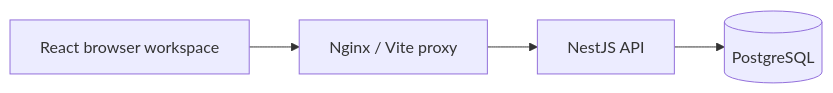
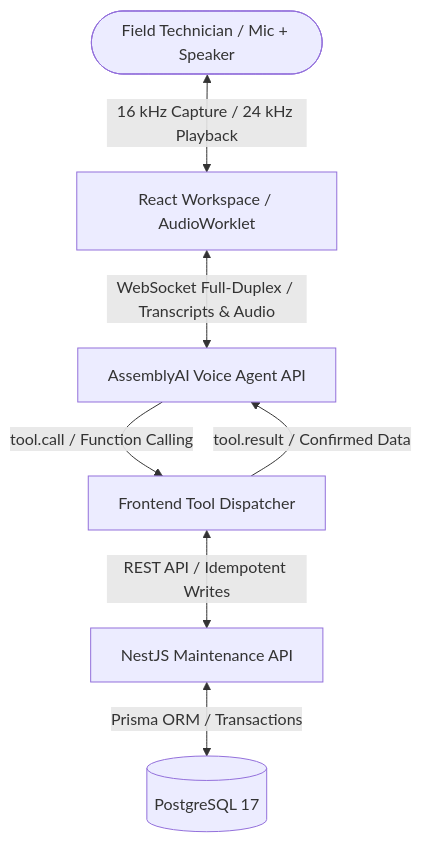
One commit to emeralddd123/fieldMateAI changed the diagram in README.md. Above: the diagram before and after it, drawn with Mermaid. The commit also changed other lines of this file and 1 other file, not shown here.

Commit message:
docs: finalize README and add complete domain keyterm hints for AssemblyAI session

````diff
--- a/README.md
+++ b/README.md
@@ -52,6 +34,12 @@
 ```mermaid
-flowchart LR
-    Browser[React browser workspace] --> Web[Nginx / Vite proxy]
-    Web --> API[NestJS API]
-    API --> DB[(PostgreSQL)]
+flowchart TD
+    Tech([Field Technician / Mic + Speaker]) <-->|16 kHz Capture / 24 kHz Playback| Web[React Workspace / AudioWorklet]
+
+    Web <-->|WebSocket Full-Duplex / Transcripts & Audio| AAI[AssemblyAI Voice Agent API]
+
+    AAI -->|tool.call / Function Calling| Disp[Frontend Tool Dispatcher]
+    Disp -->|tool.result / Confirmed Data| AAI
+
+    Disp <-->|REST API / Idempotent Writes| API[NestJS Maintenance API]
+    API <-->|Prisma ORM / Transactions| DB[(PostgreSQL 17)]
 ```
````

→ Brief
Skipping all images, output the listing exactly.

→ Exercise solution
One commit to emeralddd123/fieldMateAI changed the diagram in README.md. Above: the diagram before and after it, drawn with Mermaid. The commit also changed other lines of this file and 1 other file, not shown here.

Commit message:
docs: finalize README and add complete domain keyterm hints for AssemblyAI session

````diff
--- a/README.md
+++ b/README.md
@@ -52,6 +34,12 @@
 ```mermaid
-flowchart LR
-    Browser[React browser workspace] --> Web[Nginx / Vite proxy]
-    Web --> API[NestJS API]
-    API --> DB[(PostgreSQL)]
+flowchart TD
+    Tech([Field Technician / Mic + Speaker]) <-->|16 kHz Capture / 24 kHz Playback| Web[React Workspace / AudioWorklet]
+
+    Web <-->|WebSocket Full-Duplex / Transcripts & Audio| AAI[AssemblyAI Voice Agent API]
+
+    AAI -->|tool.call / Function Calling| Disp[Frontend Tool Dispatcher]
+    Disp -->|tool.result / Confirmed Data| AAI
+
+    Disp <-->|REST API / Idempotent Writes| API[NestJS Maintenance API]
+    API <-->|Prisma ORM / Transactions| DB[(PostgreSQL 17)]
 ```
````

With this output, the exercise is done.